Meanwhile, Badguy and Constantine use the Muppets' tour to plan a massive heist in order to steal England’s crown jewels and let the Muppets take the rap for the crimes. And Kermit has problems of his own dealing with the gulag’s moody warden, Nadya (Fey), who is actually a Kermit-obsessed stalker fan. In addition, CIA Agent Sam Eagle is on the trail of Badguy and Constantine’s crimes and reluctantly teams up with French Interpol agent Jean Pierre Napoleon (Burrell). In short, we get a nice little Muppet version of a globe-trotting thriller.
Many of the crew responsible for the Muppets’ revival in 2011 have returned for this film, sans Jason Segel and Amy Adams. James Bobin returns to direct the sequel along with co-writer Nicholas Stoller. Bret McKenzie of Flight of the Conchords-fame returns to supply the film’s original songs, since this is a musical. Compared to the last movie, Muppets Most Wanted plays like a much more organically-structured musical than the last film, with more frequent musical numbers. The songs and numbers are very well done, but for some reason, none of them really hit it out of the park for me as much as say “Life’s A Happy Song” from the 2011 movie. Not to say the songs were bad, there was just a bit less je ne sais quoi here.
In terms of direction, Bobin clearly seems to be having a lot of fun with the change in style for this film. The action sequences involving Constantine and his recurring use of explosions are quite hysterical. The movie itself is quite a compelling mash-up, and the Muppets do get a much larger focus this time around as Gary and Mary have left the cast. Fozzie does get to do a lot more in the third act as well, and he has one of the most amusing sight gags in the entire film.
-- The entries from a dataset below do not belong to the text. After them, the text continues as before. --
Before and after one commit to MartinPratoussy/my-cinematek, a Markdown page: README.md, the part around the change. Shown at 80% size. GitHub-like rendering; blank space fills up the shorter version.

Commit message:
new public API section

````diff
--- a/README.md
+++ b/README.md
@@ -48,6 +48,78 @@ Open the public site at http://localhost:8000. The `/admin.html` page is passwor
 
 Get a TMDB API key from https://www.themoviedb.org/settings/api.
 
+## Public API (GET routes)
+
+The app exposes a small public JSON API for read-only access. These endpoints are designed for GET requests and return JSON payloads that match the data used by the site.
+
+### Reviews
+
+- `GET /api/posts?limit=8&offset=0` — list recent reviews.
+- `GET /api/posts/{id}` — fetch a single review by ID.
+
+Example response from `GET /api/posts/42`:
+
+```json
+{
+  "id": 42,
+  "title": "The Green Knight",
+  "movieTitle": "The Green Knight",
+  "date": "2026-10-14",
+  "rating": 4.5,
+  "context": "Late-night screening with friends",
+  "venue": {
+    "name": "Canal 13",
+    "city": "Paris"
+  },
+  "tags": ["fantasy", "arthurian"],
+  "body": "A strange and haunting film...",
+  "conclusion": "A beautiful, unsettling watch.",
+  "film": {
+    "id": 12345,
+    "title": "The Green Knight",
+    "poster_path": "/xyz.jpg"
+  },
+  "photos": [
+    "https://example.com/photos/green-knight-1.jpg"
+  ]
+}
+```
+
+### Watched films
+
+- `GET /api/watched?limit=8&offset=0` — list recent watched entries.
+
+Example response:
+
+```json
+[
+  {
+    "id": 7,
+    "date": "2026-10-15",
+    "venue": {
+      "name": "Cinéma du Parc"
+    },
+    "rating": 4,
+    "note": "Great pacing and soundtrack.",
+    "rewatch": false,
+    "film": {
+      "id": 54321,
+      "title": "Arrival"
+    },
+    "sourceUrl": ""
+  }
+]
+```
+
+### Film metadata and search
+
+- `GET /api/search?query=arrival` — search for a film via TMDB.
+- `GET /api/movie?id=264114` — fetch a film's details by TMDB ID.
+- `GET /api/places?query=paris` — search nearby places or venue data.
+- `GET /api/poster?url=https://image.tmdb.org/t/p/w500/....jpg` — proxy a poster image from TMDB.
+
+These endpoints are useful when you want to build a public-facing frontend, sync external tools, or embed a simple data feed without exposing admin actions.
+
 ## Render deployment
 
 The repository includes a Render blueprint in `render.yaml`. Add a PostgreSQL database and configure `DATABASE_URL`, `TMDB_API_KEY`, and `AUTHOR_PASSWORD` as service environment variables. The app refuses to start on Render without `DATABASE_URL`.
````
Ultimately and at the risk of sounding cynical, but there’s a bit of a lazy storyline moment toward the end that came off as rather contrived and pedestrian. It was particularly tiresome having just seen a similarly-played scene in a CG-animated movie that just came out. It’s not as if Muppets Most Wanted is the only movie guilty of lifting this type of sequence, but here it looked out of place and like there could have been a more organic resolution to this particular conflict.
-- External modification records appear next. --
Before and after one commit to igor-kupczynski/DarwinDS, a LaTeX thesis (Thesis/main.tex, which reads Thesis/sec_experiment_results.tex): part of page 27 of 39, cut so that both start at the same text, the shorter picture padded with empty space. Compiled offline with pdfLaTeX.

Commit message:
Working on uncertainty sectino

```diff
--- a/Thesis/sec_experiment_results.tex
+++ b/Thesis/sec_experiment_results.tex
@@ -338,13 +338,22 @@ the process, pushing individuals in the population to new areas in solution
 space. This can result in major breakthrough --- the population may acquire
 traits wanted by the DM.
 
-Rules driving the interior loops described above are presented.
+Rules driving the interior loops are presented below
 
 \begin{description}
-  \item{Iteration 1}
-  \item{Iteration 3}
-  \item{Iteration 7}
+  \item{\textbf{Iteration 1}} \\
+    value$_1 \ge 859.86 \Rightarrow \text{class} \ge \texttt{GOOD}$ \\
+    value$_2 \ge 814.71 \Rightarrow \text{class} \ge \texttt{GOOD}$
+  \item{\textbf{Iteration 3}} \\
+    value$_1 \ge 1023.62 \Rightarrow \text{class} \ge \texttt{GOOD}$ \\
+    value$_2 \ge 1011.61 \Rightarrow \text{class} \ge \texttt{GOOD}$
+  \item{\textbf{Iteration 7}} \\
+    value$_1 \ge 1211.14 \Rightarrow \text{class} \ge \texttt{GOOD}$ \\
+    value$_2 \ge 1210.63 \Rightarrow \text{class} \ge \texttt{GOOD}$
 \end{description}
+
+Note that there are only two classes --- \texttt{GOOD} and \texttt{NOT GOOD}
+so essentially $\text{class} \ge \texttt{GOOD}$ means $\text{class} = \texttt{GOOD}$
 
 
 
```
Besides that, this is a delightful, enjoyable Muppets adventure. For fans of big celebrity cameos, they are rampant throughout this movie and borderline excessive. Danny Trejo, Ray Liotta, and even WWE's Hornswoggle have amusing appearances as prisoners of the Siberian gulag as well as participate in the great musical number, "The Big House." There are enough cameos here to make Anchorman 2 jealous. This is a great movie for families to see together to just kick back and enjoy an old school, Muppet good time.
The 411: Muppets Most Wanted is very good, adequate follow-up to The Muppets. As a musical, it's paced and structured a lot more traditionally and works very well. The change in style is very welcome, but at the same time, there was a bit more of an emotional core in The Muppets that worked a tad better. Overall, this was a very enjoyable Muppets adventure that I recommend for the whole family. And do not leave during the credits.